“The problem with people of low esteem is that they cast strong people as villains. The crab culture in which the Philippines works is, after all, a culture of low self-esteem that is not surprising considering how people have largely been pawns to greater interests from the Spanish, the Catholic Church, the Americans, the Japanese briefly, and forever by their overbearing, corrupt, me-first dynastic landlords, warlords and archaic autocrats devoid of any compassion toward people beyond their dining room tables.
“The problem with people of low self esteem is that they don’t see themselves very well. They are in a daily state of delusional denial. They think they are smart, and normal.
“So the President of the Philippines, who seems to me to be a degree beyond insecure and operating in a realm of applied vengeance, sees the US as a villain, laws as a villain, socio-economic health problems (drugs) as a villain, and any critic as a villain. Even if they make total sense and are of high character.”
Source: “Every Filipino for himself!!!”
This can’t be any more true:

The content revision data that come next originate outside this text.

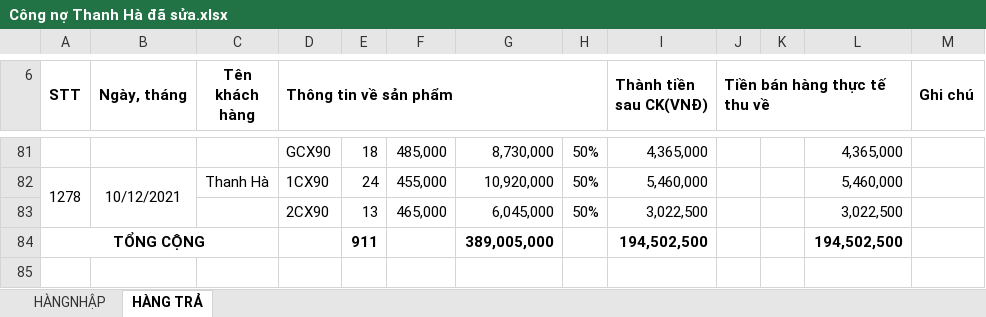
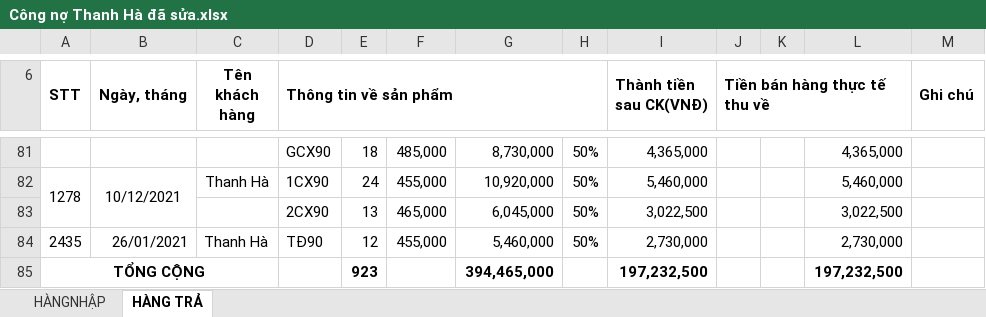
Before and after one commit to lexusna98/HangWorkspace, an Excel workbook: KẾ TOÁN - THÁI HẰNG/CÔNG NỢ/THANH HÀ/Công nợ Thanh Hà đã sửa.xlsx, sheet HÀNG TRẢ, drawn as a sheet; only a part is shown, gaps mark what is left out; values as stored, in another font and other column widths than the file's, no borders; removed rows and columns are numbered as before the commit, all else as after; the diff names each change by its address in the sheet, - before the commit and + after, or states it on an @@ line.

```diff
--- a/KẾ TOÁN - THÁI HẰNG/CÔNG NỢ/THANH HÀ/Công nợ Thanh Hà đã sửa.xlsx (sheet HÀNG TRẢ)
+++ b/KẾ TOÁN - THÁI HẰNG/CÔNG NỢ/THANH HÀ/Công nợ Thanh Hà đã sửa.xlsx (sheet HÀNG TRẢ)
-row 84: TỔNG CỘNG |  |  |  | 911 |  | 389,005,000 |  | 194,502,500 |  |  | 194,502,500
+row 84: 2435 | 26/01/2021 | Thanh Hà | TĐ90 | 12 | 455,000 | 5,460,000 | 50% | 2,730,000 |  |  | 2,730,000
+row 85: TỔNG CỘNG |  |  |  | 923 |  | 394,465,000 |  | 197,232,500 |  |  | 197,232,500
```
Also changed, not shown: sheet HÀNGNHẬP, KẾ TOÁN - THÁI HẰNG/Báo cáo/EXCEL/2021/NANOMILK 1_2021.xlsx, KẾ TOÁN - THÁI HẰNG/CÔNG NỢ/CHỊ TUYẾT SÀI GÒN/công nợ chị tuyết TPHCM.xlsx, 2 other files.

“What is baffling is the Office of the Ombudsman’s failure to grasp the seriousness of the situation and the crucial nature of the role it was asked to play to defuse the crisis. Instead of humoring Mendoza by issuing an order reinstating him to his job, it sent him instead a written promise to review his case within 10 days—as if its overriding concern at that crucial moment was the preservation of the integrity of the judicial process rather than the preservation of the lives of the hostages. We don’t need a lawyer to tell us that an order issued under such circumstances carries no binding effect. But this didn’t seem to matter to the Office of the Ombudsman. It insisted on being legally correct. It makes one wonder if people in such high offices, lost in the rituals of their limited functions, can still think like sensible human beings.

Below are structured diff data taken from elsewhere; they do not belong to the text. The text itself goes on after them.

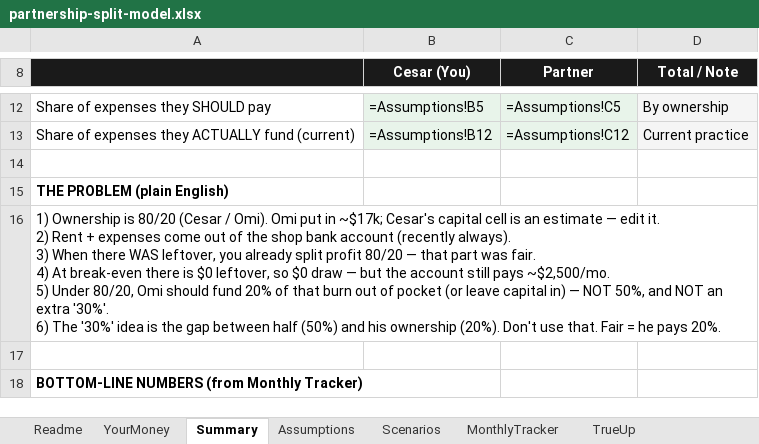
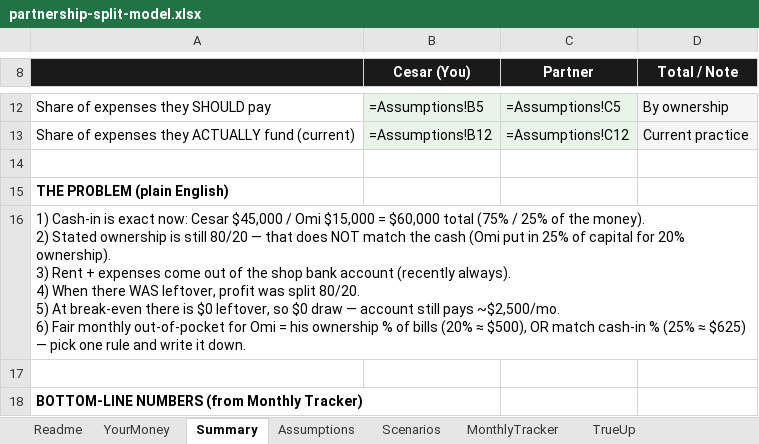
Before and after one commit to cesarblendss-ai/THE-BARBER-LOUNGE, an Excel workbook: finance/partnership-split-model.xlsx, sheet Summary, drawn as a sheet; only a part is shown, gaps mark what is left out; values as stored, in another font and other column widths than the file's, no borders; formulas without a stored value are shown as written; ↵ is a line break in a cell; the diff names each change by its address in the sheet, - before the commit and + after, or states it on an @@ line.

```diff
--- a/finance/partnership-split-model.xlsx (sheet Summary)
+++ b/finance/partnership-split-model.xlsx (sheet Summary)
-A16: 1) Ownership is 80/20 (Cesar / Omi). Omi put in ~$17k; Cesar's capital cell is an estimate — edit it. ↵ 2) Rent + expenses come out of the shop bank account (recently always). ↵ 3) When there WAS leftover, you already split profit 80/20 — that part was fair. ↵ 4) At break-even there is $0 leftover, so $0 draw — but the account still pays ~$2,500/mo. ↵ 5) Under 80/20, Omi should fund 20% of that burn out of pocket (or leave capital in) — NOT 50%, and NOT an extra '30%'. ↵ 6) The '30%' idea is the gap between half (50%) and his ownership (20%). Don't use that. Fair = he pays 20%.
+A16: 1) Cash-in is exact now: Cesar $45,000 / Omi $15,000 = $60,000 total (75% / 25% of the money). ↵ 2) Stated ownership is still 80/20 — that does NOT match the cash (Omi put in 25% of capital for 20% ownership). ↵ 3) Rent + expenses come out of the shop bank account (recently always). ↵ 4) When there WAS leftover, profit was split 80/20. ↵ 5) At break-even there is $0 leftover, so $0 draw — account still pays ~$2,500/mo. ↵ 6) Fair monthly out-of-pocket for Omi = his ownership % of bills (20% ≈ $500), OR match cash-in % (25% ≈ $625) — pick one rule and write it down.
```
Also changed, not shown: sheet YourMoney, sheet Assumptions, sheet Readme, 1 other file.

Just as infuriating was the behavior of some people from the broadcast media during the hostage crisis. Where lives are at stake, as in an extremely volatile hostage standoff, one expects media to defer to the judgment of the police. One does not need an explicit protocol for media behavior under such conditions to know that no one, not even a media person, should get in the way of police work. You cannot invoke the public’s right to know as a justification to freely approach or communicate with an armed gunman who is holding hostages at gunpoint. Not even if it was the gunman himself who initiated the communication or demanded the media’s intervention. This is not just a matter of ethics. It is what a commonsensical orientation to law and order requires of all citizens.“

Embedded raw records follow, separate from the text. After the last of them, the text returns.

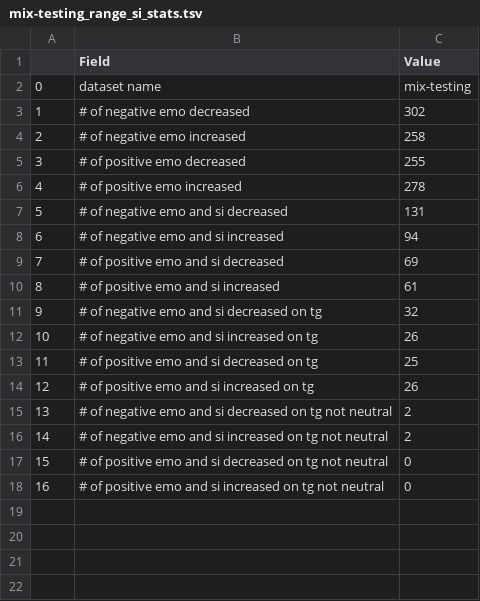
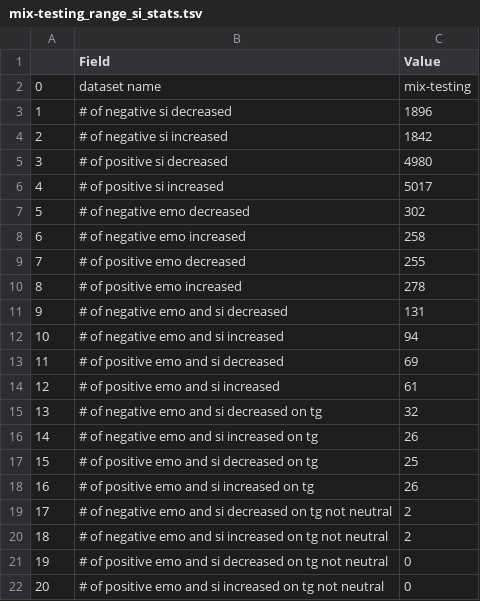
Before and after one commit to JJ-Xie/Emotion-Paraphrasing-Along-Emotion-Gradients, a TSV file: stats/si-range-stats/mix-testing_range_si_stats.tsv, drawn as a sheet; addresses are those after the commit; the diff names each change by its address in the sheet, - before the commit and + after, or states it on an @@ line.

```diff
--- a/stats/si-range-stats/mix-testing_range_si_stats.tsv
+++ b/stats/si-range-stats/mix-testing_range_si_stats.tsv
+row 3: 1 | # of negative si decreased | 1896
+row 4: 2 | # of negative si increased | 1842
+row 5: 3 | # of positive si decreased | 4980
+row 6: 4 | # of positive si increased | 5017
@@ column A renumbered from row 7 down @@
```
Also changed, not shown: stats/si-range-stats/google-training_range_si_stats.tsv, stats/si-range-stats/mix-training_range_si_stats.tsv, 7 other files.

— Randy David, “Madness and accountability,” PDI
Higher electricity sales and increased power rates buoyed power distributor Manila Electric Company’s (Meralco) consolidated core net income by 135% in the first quarter.
“Meralco on Thursday reported that its consolidated core net income for the first quarter jumped to a hefty P2 billion from P800 million during the same period in 2009. Its consolidated net income for the same period soared by 127% to P2 billion.
“The company’s consolidated revenue increased by 34% to P61.1 billion, helped by an increase in its customer base and significantly higher average pass-through costs.”
— Meralco’s Q1 consolidated core net profit up 135% to P2-B
OK, OK, so Meralco has to pass on to consumers the power generation increase posted by its suppliers, but pray, tell, why pass on the distribution increase in April when electricity is sorely needed by customers and amid 2-hour rotational brownouts:
Apart from the increase in generation charge, Meralco customers would also have to contend with the reflection of Meralco’s ERC-approved distribution charge increase.
The increase, which was granted under the performance-based regulation (PBR) scheme, was approved as early as December but would not be passed on to consumers until this month. This particular increase amounted to almost 27 centavos per kWh.
The PBR scheme allowed distribution utilities such as Meralco to charge rates based on projected investments and operating expenses related to electricity distribution.
— PDI: Power Down, Rates UP
On Facebook: Protest against MERALCO electricity price hike
This usually dire coverage of Manila by CNN offers small comforts to someone who lives in a high rise or whose one-story office building sits right beside the bay.